“We find the odds of suicide ideation are consistently and significantly greater for adolescents who report overexposure to emotional violence,” says Lindsay Stark, associate professor at Washington University in St. Louis and coauthor of the paper in Child Abuse & Neglect.
The researchers did not observe the same consistency for any other form of maltreatment across countries, according to the study.
The researchers reviewed national data drawn from 9,300 adolescents and young adults aged 13-24 in the Violence Against Children Surveys, a collaborative effort by the US Centers for Disease Control and Prevention, UNICEF, country governments, and other bilateral and multilateral organizations.
They collected surveys from Haiti, Kenya, and Tanzania containing detailed information on young people’s experiences with physical, emotional, and sexual violence, and their mental health and well-being.
Questions about emotional violence included whether adults had ever threatened abandonment, made a child feel unwanted, or humiliated a child in front of others. Stark and coauthor Ilana Seff of Columbia University found an association between youth with those experiences and the ones who considered suicide.
Approximately 26 percent to 45 percent of respondents, depending on sex and country, reported experiences with emotional violence.
Self-reported suicide ideation was consistently higher for girls in all countries; nearly 27 percent, 15 percent and 8 percent of girls had ever considered suicide in Haiti, Kenya, and Tanzania, respectively, compared to 8 percent, 7 percent, and 6 percent of boys.
“We find there exists a significant relationship between exposure to emotional violence and suicide ideation for both males and females in all countries in the sample,” the authors write.
“No other form of child maltreatment was found to be associated with suicide ideation in more than one country, suggesting that emotional violence may actually be more powerful than physical and sexual abuse in its impact on adolescent suicide behaviors in low- and middle-income countries.”

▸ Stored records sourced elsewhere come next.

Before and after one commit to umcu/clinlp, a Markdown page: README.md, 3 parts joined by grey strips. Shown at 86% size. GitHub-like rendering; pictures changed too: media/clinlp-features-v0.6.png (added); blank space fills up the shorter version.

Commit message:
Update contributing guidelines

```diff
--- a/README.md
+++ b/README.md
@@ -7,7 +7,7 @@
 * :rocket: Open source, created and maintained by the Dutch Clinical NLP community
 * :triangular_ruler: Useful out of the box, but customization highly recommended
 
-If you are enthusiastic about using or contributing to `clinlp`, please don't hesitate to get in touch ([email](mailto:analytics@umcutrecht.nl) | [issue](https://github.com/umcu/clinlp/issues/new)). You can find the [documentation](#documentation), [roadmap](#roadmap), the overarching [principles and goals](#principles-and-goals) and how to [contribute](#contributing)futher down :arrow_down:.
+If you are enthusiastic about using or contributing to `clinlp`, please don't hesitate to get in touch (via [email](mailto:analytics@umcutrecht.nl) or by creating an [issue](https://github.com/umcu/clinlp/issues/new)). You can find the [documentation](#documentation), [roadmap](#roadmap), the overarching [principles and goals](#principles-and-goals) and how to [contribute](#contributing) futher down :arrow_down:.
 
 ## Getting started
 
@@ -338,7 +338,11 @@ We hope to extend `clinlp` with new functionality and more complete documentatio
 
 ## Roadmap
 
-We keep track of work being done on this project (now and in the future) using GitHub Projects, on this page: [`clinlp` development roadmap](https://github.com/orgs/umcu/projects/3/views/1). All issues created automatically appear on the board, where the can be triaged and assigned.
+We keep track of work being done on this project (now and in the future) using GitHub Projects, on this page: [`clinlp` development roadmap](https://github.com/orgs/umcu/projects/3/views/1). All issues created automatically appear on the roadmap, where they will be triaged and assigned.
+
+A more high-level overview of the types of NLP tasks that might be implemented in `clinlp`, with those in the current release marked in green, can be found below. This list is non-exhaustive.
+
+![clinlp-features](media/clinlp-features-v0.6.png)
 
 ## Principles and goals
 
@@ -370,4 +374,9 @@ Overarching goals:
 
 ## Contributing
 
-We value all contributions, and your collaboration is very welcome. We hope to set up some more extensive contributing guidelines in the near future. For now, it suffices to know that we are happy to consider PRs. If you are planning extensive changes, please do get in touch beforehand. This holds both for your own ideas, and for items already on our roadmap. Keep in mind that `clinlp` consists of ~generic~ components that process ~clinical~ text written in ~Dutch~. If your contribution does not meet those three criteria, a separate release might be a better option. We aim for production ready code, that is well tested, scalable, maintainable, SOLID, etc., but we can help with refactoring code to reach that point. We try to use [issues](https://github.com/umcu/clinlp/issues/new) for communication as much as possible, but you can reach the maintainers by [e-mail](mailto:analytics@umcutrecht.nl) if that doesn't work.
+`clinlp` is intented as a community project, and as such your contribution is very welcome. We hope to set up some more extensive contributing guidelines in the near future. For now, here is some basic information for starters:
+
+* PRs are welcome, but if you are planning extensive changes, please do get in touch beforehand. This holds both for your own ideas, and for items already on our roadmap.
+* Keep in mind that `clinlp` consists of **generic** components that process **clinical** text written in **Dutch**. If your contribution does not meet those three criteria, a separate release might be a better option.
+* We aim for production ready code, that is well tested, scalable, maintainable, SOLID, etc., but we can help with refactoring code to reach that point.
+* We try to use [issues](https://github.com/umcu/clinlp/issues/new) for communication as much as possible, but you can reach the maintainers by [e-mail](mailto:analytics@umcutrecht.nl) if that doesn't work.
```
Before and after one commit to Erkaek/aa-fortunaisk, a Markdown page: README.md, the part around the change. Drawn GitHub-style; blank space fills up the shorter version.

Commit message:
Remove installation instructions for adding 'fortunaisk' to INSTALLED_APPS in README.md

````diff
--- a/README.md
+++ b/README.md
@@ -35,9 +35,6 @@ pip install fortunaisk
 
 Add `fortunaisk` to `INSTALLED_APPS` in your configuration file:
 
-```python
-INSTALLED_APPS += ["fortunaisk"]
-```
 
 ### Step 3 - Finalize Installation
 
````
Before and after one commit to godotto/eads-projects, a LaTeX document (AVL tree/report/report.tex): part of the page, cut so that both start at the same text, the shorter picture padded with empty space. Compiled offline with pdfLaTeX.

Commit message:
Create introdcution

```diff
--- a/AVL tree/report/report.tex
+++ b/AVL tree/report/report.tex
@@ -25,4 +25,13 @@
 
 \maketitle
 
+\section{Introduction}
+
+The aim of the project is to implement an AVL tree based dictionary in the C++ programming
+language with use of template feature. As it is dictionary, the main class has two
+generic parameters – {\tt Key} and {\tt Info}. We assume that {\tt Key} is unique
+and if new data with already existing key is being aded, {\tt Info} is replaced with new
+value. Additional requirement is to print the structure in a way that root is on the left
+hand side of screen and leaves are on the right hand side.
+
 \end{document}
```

The analysis suggests that mental health practitioners should offer suicide prevention programs to those with a history of emotional abuse.